#### WORK REQUEST
Give back each line of the listing below that contains the string "tqdm".

#### EXERCISE DATA

═══

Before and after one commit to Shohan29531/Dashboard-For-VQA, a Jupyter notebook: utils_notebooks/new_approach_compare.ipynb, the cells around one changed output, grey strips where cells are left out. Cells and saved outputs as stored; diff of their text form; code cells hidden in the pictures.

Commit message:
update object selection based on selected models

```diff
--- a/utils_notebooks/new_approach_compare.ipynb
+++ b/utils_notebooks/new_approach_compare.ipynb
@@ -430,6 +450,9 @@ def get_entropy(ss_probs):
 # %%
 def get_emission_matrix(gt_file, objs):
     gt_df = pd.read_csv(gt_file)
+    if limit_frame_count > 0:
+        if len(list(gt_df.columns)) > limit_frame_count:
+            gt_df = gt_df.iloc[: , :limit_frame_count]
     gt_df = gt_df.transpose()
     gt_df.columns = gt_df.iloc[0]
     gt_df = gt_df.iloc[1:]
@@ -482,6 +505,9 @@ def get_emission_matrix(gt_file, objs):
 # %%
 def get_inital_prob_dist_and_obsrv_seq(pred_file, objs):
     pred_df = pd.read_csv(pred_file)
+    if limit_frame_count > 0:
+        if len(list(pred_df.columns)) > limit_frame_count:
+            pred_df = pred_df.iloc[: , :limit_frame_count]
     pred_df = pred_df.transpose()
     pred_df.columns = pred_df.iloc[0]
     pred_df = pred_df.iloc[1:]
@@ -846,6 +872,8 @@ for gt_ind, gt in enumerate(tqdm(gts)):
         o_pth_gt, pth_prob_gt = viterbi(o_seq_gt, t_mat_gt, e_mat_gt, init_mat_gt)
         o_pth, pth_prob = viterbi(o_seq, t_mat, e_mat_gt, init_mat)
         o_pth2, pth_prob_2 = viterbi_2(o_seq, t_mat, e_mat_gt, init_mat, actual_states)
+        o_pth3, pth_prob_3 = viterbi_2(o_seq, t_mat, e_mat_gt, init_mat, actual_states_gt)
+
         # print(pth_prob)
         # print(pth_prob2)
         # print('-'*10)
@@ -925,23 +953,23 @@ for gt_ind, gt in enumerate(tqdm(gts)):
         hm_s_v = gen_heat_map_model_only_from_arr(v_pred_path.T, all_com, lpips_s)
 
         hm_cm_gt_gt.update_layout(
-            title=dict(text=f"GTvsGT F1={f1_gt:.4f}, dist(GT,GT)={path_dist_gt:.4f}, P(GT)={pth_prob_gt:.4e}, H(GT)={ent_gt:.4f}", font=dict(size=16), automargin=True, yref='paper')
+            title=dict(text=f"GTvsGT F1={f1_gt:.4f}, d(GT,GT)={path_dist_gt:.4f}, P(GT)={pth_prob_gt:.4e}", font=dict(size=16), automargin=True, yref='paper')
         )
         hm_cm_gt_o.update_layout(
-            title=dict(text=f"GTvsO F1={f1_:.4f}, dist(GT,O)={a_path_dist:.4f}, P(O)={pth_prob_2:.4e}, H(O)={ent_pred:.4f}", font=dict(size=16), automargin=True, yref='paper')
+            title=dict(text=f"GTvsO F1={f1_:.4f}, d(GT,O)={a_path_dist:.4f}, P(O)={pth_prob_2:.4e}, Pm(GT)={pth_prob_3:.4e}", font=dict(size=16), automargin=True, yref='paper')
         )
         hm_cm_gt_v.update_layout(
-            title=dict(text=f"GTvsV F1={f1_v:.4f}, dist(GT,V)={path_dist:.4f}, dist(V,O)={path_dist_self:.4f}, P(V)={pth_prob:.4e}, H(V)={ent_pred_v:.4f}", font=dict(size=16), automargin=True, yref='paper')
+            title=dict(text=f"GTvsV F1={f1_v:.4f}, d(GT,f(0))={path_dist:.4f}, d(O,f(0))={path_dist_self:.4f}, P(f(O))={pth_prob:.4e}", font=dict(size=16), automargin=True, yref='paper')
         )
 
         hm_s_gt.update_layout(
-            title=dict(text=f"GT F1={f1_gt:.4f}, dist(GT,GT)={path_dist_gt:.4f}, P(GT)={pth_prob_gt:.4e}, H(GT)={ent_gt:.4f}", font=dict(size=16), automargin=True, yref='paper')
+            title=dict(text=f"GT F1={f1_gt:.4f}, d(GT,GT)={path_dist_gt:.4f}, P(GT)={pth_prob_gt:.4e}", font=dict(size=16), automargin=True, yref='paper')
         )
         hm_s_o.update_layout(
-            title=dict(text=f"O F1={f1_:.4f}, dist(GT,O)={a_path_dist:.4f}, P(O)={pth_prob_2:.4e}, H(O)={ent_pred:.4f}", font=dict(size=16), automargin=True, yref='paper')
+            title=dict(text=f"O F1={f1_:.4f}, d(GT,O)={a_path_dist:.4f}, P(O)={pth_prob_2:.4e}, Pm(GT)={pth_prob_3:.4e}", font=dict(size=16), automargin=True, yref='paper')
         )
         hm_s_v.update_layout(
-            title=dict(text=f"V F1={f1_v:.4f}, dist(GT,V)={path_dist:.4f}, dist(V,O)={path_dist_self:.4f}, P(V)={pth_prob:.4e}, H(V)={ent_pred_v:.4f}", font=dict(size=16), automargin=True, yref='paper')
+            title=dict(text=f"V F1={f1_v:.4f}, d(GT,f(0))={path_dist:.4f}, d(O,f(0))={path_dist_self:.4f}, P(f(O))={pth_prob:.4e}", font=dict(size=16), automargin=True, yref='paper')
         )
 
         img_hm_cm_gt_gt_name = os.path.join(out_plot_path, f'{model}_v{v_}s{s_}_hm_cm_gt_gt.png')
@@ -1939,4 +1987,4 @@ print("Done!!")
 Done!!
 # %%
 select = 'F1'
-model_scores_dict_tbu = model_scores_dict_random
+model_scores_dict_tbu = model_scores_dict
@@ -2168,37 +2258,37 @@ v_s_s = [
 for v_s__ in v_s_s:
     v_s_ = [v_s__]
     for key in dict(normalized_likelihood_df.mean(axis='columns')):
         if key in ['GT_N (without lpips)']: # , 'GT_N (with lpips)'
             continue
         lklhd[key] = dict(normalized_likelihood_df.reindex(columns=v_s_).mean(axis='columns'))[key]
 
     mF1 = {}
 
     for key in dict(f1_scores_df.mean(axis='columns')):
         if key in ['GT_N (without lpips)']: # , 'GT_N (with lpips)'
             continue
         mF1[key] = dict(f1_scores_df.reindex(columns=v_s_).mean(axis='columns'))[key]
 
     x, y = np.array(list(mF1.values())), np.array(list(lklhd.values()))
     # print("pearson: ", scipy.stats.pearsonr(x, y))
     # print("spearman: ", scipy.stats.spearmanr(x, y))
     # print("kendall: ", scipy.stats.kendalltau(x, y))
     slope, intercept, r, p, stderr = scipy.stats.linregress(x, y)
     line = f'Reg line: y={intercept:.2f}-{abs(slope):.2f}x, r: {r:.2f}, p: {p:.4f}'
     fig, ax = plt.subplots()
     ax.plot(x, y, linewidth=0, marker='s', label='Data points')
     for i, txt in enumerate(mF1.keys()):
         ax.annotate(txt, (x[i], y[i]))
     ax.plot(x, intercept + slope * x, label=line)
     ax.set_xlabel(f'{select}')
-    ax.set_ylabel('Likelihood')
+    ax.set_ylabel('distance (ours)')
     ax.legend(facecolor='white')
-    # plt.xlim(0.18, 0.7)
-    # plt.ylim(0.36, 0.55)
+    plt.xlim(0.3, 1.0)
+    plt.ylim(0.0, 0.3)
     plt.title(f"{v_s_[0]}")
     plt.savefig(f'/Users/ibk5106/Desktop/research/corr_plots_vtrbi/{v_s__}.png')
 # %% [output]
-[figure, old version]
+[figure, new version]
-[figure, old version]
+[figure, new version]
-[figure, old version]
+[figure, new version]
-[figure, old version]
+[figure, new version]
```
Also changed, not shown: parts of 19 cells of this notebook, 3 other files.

═══

#### PROBLEM SOLUTION
@@ -846,6 +872,8 @@ for gt_ind, gt in enumerate(tqdm(gts)):
@@ -925,23 +953,23 @@ for gt_ind, gt in enumerate(tqdm(gts)):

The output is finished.